Instructions for the task
Scan the records for the line containing "Update base.html"; extract it and all later lines, verbatim, through the end, and nothing before it.

Recorded information
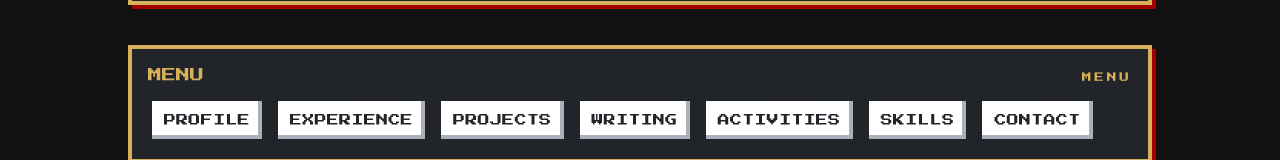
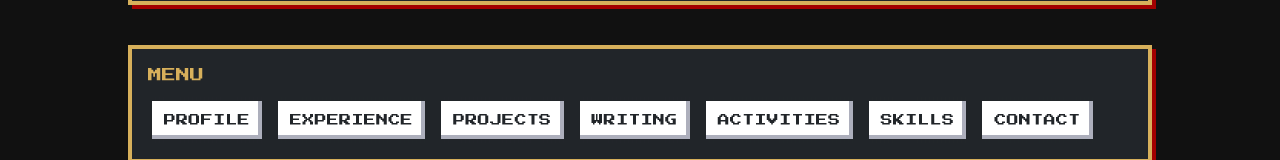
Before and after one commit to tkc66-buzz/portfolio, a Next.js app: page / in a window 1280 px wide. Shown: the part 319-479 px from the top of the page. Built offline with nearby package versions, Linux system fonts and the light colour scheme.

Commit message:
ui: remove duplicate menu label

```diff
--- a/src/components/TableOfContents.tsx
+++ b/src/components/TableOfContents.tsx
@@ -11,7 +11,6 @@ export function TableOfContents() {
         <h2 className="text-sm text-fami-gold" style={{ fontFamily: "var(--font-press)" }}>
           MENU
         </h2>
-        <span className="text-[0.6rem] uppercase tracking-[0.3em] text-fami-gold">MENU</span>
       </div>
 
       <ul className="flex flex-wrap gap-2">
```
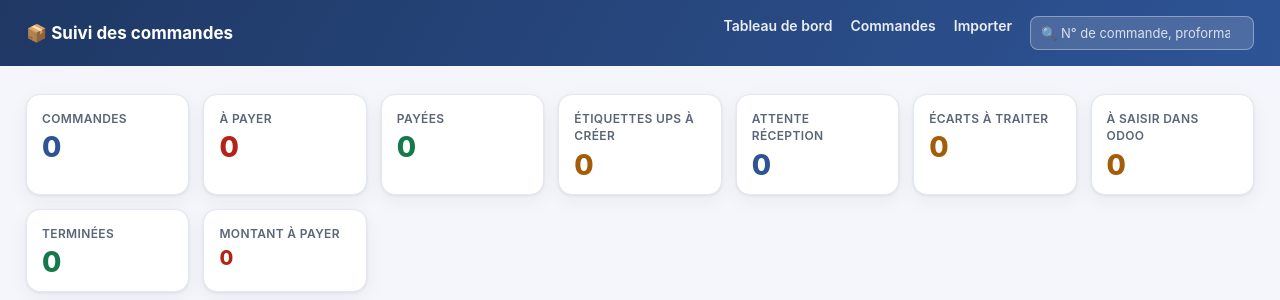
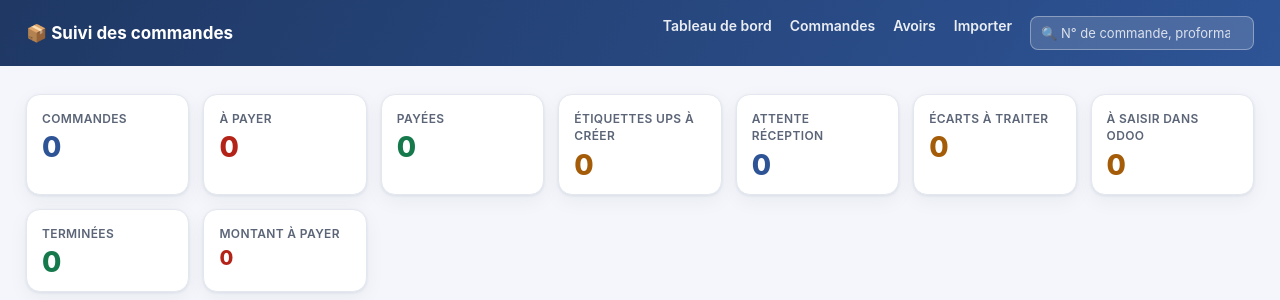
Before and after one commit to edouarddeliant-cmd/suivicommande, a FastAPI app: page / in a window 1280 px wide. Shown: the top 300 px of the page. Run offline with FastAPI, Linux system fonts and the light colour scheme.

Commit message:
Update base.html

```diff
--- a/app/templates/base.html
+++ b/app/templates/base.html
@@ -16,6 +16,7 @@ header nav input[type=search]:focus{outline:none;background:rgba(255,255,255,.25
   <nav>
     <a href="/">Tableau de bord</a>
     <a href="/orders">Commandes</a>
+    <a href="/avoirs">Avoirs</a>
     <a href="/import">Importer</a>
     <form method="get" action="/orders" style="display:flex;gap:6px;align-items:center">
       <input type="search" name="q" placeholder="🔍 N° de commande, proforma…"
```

Solution for this task
Update base.html

```diff
--- a/app/templates/base.html
+++ b/app/templates/base.html
@@ -16,6 +16,7 @@ header nav input[type=search]:focus{outline:none;background:rgba(255,255,255,.25
   <nav>
     <a href="/">Tableau de bord</a>
     <a href="/orders">Commandes</a>
+    <a href="/avoirs">Avoirs</a>
     <a href="/import">Importer</a>
     <form method="get" action="/orders" style="display:flex;gap:6px;align-items:center">
       <input type="search" name="q" placeholder="🔍 N° de commande, proforma…"
```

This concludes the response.